Perhaps television and film producers alike created a few too many westerns back then much like the reality programming of today and the public grew weary of the sameness of the shows. Slowly but surely the old westerns were replaced with other fan favorites. Now cowboy shows are a rarity which is a shame because some of them really were quite good. Maybe we just outgrew them and began to realize that the image of the great hero of the old west was little more than a myth. We may have just become too cool for those guys with their ten gallon hats and boots.

I remembered how much I had enjoyed those stories when actor Hugh O’Brien recently died at the age of ninety one. I hadn’t really thought about him for years and I was actually surprised that he had grown so old. In my mind he was still a young lion in his early thirties with that steely eyed expression that told outlaws that he meant business. He seemed to be the perfect man to keep a town safe. Watching him in action always made me feel a bit more secure even in the real world. Hearing of his passing was like acknowledging the end of an era.

They say that what goes around comes around and I often wish that there might be a revival of the old westerns. I’ve heard that Longmire is a somewhat reasonable facsimile of those old shows so I may have to check it out soon. I still think that the viewing public might appreciate a well crafted western. Perhaps once we the audience have had our fill of present day offerings someone will think to create a really good story about the characters who roamed in the days when the western expanses of our country were wild and unpredictable.

We seem to be a bit down on cowboys and ranchers these days. I suppose that some of those of old did things that were of questionable morals but someone with a very creative mind should be able to create a character who is real and not just a cardboard caricature. It might be a compelling program that explores the complexities of that era with an imperfect but somewhat noble hero. I tend to think that Darrell of The Walking Dead is cut very much from the old western cloth. It shouldn’t be that difficult to build a story around such a man.

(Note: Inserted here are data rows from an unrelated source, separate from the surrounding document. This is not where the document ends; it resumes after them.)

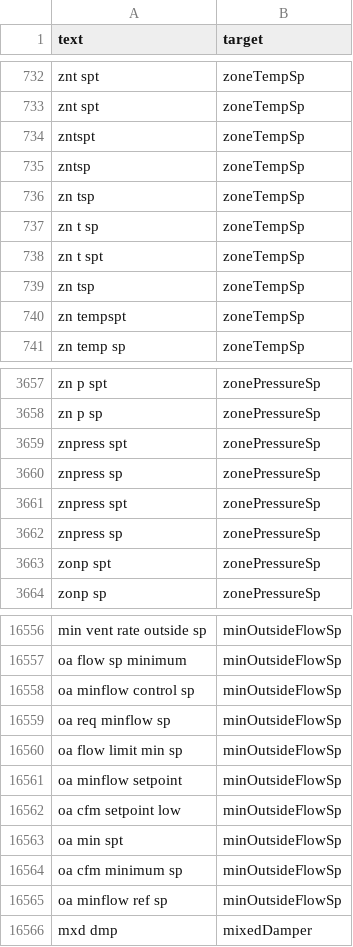
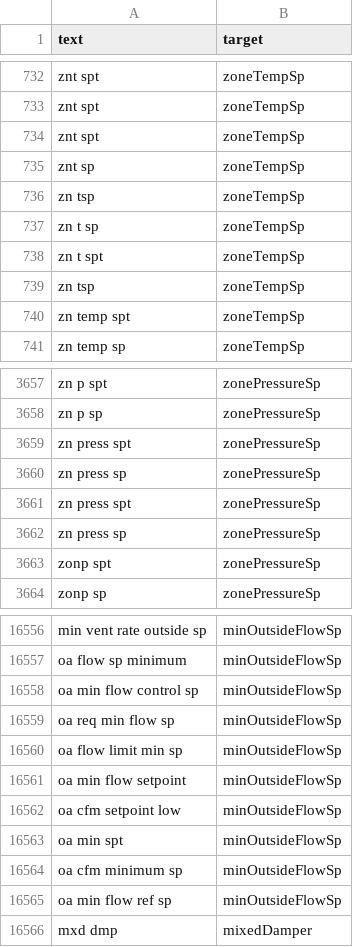
Before and after one commit to RyIot3329/roberta-actions-modal, a CSV file: data/cleaned_data.csv, drawn as a sheet; only a part is shown, gaps mark what is left out; the diff covers the shown part only.

```diff
--- a/data/cleaned_data.csv
+++ b/data/cleaned_data.csv
@@ -733,4 +733,4 @@ znt spt,zoneTempSp
 znt spt,zoneTempSp
-zntspt,zoneTempSp
-zntsp,zoneTempSp
+znt spt,zoneTempSp
+znt sp,zoneTempSp
 zn tsp,zoneTempSp
@@ -739,3 +739,3 @@ zn t spt,zoneTempSp
 zn tsp,zoneTempSp
-zn tempspt,zoneTempSp
+zn temp spt,zoneTempSp
 zn temp sp,zoneTempSp
@@ -3658,6 +3658,6 @@ zn p spt,zonePressureSp
 zn p sp,zonePressureSp
-znpress spt,zonePressureSp
-znpress sp,zonePressureSp
-znpress spt,zonePressureSp
-znpress sp,zonePressureSp
+zn press spt,zonePressureSp
+zn press sp,zonePressureSp
+zn press spt,zonePressureSp
+zn press sp,zonePressureSp
 zonp spt,zonePressureSp
@@ -16557,6 +16557,6 @@ min vent rate outside sp,minOutsideFlowSp
 oa flow sp minimum,minOutsideFlowSp
-oa minflow control sp,minOutsideFlowSp
-oa req minflow sp,minOutsideFlowSp
+oa min flow control sp,minOutsideFlowSp
+oa req min flow sp,minOutsideFlowSp
 oa flow limit min sp,minOutsideFlowSp
-oa minflow setpoint,minOutsideFlowSp
+oa min flow setpoint,minOutsideFlowSp
 oa cfm setpoint low,minOutsideFlowSp
@@ -16564,3 +16564,3 @@ oa min spt,minOutsideFlowSp
 oa cfm minimum sp,minOutsideFlowSp
-oa minflow ref sp,minOutsideFlowSp
+oa min flow ref sp,minOutsideFlowSp
 mxd dmp,mixedDamper
```
Also changed, not shown: 101 edited cells elsewhere in this file, data/label_conflicts.csv, 11 other files.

We’ve lost most of the actors who made those roles come to life and brought little kids like me so much delight. I for one think it’s time again to “Head ’em up, move ’em on.” We’re ready for another Rawhide.